ACTIVITY: The answer must consist of every line in the data below that holds the word "html".

*****

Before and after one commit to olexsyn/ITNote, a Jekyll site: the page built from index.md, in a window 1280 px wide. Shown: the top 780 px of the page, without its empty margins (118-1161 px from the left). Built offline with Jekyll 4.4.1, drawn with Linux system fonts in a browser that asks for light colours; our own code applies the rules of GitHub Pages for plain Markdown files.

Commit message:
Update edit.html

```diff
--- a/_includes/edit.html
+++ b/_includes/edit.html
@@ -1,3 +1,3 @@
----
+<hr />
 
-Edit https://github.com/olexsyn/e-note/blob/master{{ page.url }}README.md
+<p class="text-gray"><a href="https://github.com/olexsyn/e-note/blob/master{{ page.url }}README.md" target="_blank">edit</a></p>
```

*****

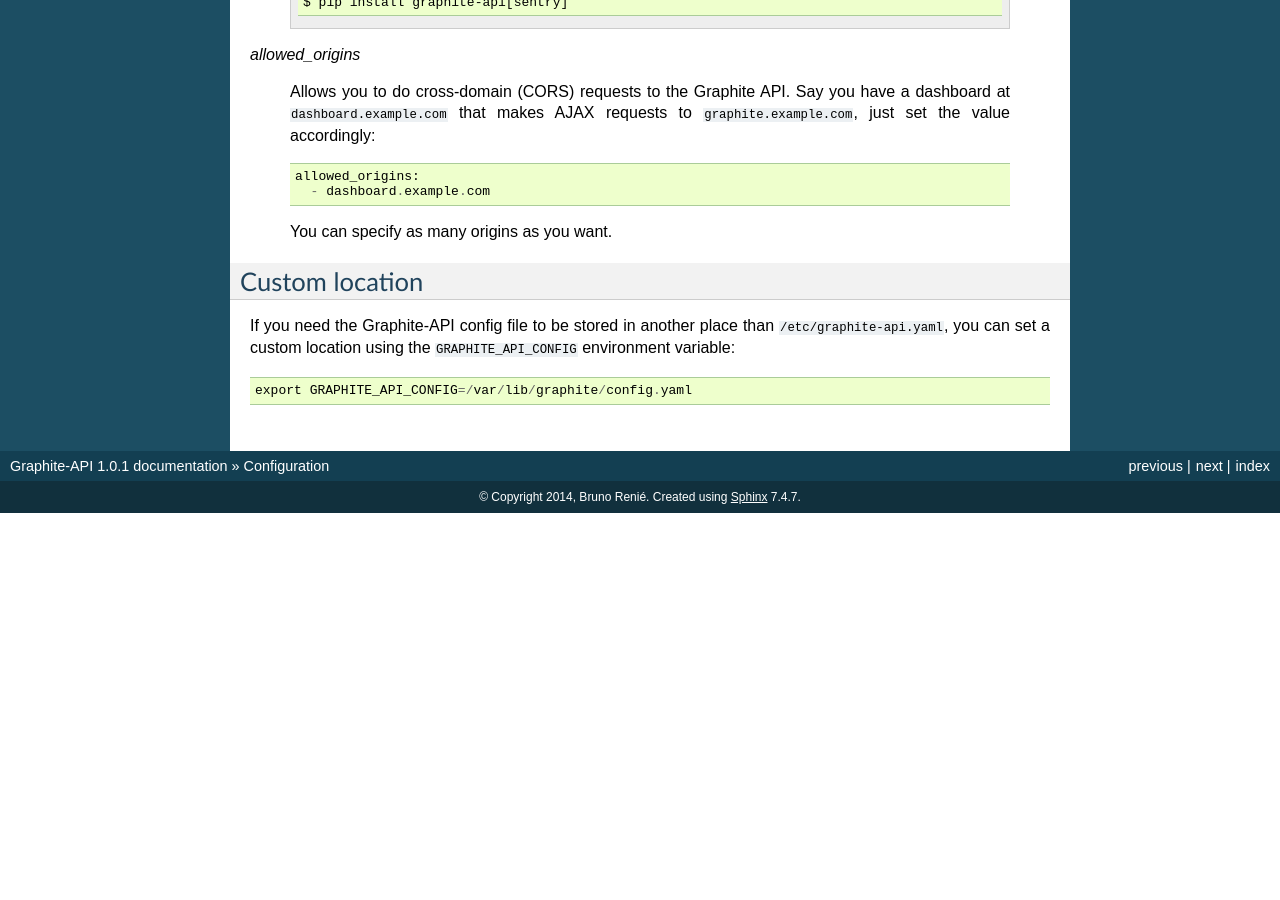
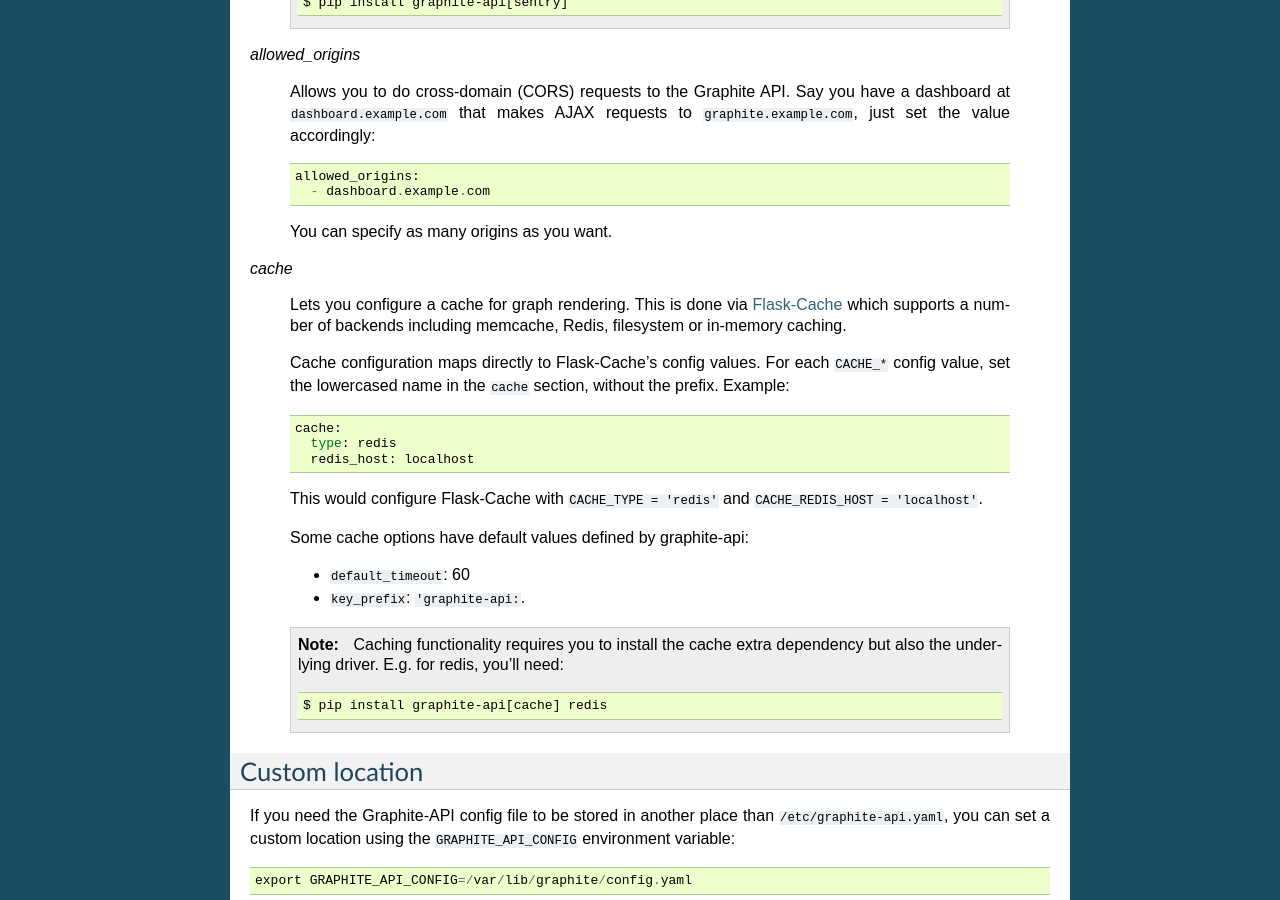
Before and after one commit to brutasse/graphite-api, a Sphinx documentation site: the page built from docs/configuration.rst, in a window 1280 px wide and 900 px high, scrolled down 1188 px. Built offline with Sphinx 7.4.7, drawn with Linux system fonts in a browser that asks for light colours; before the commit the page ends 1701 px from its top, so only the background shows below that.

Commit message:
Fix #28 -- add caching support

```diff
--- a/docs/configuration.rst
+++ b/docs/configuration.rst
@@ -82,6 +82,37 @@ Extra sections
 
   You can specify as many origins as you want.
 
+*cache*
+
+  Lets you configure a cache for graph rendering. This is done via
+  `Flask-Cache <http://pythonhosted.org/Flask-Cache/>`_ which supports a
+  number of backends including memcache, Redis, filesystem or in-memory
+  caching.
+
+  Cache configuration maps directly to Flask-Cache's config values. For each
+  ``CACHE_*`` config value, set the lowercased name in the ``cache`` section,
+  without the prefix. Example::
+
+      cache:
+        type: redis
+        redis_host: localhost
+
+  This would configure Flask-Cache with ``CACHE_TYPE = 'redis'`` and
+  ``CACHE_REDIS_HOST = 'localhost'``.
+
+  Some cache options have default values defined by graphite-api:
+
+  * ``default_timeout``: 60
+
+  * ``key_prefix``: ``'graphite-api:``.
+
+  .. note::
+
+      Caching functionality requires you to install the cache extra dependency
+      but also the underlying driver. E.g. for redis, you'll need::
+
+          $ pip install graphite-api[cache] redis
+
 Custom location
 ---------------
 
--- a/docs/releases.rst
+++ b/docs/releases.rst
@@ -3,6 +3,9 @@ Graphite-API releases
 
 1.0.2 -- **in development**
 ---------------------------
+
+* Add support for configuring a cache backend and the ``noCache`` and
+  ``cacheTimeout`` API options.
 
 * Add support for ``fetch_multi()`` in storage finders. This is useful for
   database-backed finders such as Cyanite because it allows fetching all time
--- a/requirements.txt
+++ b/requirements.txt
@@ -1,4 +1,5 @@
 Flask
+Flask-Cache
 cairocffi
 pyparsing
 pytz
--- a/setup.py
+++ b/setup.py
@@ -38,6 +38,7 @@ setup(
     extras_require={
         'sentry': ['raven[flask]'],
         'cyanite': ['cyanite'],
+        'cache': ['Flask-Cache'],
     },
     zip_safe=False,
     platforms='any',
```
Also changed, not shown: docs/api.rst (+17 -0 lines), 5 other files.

*****

EXPECTED ANSWER:
Update edit.html
--- a/_includes/edit.html
+++ b/_includes/edit.html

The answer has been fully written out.